Scan the material below and copy every line holding the word "Ensure".
****************************************
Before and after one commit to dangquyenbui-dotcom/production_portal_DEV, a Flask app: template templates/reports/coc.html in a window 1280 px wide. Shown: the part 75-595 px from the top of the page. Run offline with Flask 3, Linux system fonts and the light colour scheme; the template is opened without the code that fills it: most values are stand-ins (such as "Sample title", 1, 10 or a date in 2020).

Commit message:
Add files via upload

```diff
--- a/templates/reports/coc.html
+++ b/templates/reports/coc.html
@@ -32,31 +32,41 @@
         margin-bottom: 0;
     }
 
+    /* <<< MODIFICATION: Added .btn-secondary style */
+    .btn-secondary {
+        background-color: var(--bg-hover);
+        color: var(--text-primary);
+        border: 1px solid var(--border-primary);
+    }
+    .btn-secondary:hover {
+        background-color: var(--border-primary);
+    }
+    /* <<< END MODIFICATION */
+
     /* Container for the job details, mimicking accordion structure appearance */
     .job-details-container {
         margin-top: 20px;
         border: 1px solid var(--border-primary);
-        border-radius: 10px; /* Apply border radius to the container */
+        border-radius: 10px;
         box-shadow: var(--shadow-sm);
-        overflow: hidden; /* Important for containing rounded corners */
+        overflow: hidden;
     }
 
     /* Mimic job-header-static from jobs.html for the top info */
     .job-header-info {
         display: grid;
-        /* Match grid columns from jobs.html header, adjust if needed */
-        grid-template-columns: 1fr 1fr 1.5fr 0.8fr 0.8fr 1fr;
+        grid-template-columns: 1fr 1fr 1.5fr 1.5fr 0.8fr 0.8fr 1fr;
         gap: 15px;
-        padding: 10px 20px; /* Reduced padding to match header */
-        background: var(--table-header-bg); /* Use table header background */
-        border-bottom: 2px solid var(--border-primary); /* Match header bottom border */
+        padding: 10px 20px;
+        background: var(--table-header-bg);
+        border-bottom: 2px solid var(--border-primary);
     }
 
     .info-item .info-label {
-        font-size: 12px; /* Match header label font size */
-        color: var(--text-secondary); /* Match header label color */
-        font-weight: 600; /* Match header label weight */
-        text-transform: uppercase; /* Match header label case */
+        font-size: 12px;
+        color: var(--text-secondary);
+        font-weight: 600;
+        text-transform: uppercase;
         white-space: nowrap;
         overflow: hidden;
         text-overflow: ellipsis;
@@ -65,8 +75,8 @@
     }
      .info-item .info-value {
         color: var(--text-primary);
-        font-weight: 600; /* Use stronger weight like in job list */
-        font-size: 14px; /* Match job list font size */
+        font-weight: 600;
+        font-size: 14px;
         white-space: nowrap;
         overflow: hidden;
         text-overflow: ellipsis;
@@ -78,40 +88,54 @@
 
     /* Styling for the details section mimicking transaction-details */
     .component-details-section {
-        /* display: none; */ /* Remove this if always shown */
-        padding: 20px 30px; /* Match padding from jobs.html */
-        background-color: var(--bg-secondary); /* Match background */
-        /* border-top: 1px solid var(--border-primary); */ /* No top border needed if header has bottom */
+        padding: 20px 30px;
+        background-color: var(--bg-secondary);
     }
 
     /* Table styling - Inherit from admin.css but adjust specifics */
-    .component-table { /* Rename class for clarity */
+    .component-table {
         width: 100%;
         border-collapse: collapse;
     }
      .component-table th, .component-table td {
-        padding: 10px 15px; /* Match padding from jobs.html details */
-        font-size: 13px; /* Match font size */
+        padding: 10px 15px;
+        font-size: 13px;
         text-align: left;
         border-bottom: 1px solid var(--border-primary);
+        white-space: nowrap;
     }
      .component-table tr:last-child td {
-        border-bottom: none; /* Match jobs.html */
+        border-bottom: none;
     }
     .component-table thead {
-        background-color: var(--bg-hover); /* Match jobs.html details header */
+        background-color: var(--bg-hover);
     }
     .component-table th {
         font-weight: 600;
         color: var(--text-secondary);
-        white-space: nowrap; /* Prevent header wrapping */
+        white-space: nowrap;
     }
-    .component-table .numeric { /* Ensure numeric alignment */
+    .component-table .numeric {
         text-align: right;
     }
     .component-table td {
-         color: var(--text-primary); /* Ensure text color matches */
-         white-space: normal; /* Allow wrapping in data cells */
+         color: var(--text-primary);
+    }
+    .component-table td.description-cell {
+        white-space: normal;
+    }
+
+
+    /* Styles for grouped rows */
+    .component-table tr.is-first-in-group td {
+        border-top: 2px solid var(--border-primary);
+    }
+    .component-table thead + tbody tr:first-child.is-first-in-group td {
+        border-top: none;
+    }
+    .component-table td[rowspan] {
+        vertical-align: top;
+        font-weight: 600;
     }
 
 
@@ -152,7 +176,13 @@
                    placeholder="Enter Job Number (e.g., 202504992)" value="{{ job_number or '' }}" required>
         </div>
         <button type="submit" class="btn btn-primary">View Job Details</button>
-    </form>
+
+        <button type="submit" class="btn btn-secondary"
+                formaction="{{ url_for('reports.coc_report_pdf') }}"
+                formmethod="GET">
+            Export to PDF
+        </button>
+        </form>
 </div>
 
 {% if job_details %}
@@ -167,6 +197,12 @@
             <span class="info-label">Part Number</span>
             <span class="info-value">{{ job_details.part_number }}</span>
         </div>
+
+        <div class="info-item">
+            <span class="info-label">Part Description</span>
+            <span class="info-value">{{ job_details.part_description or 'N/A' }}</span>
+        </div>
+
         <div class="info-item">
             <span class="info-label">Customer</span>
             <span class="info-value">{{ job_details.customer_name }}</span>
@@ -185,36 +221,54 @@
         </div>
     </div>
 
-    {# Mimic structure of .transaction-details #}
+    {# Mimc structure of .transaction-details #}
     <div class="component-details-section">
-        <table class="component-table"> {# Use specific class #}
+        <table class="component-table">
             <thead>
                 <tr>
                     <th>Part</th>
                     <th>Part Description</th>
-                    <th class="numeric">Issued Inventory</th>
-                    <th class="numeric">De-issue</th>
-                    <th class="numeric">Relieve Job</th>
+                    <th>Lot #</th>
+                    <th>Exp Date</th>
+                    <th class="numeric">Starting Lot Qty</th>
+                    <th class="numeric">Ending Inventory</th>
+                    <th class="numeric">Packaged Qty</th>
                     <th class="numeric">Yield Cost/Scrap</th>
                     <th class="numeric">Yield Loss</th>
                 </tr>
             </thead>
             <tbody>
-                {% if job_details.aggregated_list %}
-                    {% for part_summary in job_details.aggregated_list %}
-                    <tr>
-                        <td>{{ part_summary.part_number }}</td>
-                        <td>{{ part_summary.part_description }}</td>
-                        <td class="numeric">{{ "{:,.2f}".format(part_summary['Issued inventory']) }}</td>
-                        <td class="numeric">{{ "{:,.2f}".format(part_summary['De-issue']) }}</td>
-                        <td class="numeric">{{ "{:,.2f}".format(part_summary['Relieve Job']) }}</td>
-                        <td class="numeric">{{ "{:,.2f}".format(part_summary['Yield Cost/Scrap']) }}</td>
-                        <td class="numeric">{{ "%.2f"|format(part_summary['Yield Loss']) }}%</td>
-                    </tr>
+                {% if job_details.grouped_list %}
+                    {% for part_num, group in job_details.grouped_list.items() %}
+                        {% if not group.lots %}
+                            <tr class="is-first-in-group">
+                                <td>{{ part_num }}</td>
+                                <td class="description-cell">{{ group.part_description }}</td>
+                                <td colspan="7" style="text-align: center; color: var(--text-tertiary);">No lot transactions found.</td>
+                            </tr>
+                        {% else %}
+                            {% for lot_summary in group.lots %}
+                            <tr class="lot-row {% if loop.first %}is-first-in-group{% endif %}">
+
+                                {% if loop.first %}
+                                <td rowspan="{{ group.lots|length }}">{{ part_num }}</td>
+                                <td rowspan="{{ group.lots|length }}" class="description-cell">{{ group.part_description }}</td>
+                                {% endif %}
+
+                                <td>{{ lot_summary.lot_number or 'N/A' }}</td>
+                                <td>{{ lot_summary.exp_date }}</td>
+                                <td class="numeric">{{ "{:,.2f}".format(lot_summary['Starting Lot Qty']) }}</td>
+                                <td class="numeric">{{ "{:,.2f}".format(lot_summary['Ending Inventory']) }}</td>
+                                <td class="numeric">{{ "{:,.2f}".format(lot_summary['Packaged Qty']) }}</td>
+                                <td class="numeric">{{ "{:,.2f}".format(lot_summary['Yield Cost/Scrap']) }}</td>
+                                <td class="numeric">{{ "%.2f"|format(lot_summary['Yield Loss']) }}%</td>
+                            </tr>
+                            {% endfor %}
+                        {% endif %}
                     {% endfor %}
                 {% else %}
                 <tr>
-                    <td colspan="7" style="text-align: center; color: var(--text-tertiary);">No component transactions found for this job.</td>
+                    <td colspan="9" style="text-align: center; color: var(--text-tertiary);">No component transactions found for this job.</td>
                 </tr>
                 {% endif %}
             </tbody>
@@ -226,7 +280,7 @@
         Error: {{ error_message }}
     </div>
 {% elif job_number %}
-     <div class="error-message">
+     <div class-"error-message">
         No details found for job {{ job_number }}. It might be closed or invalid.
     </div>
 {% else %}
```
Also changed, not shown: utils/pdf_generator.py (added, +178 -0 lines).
****************************************
• **SOLUTION**
-    .component-table .numeric { /* Ensure numeric alignment */
-         color: var(--text-primary); /* Ensure text color matches */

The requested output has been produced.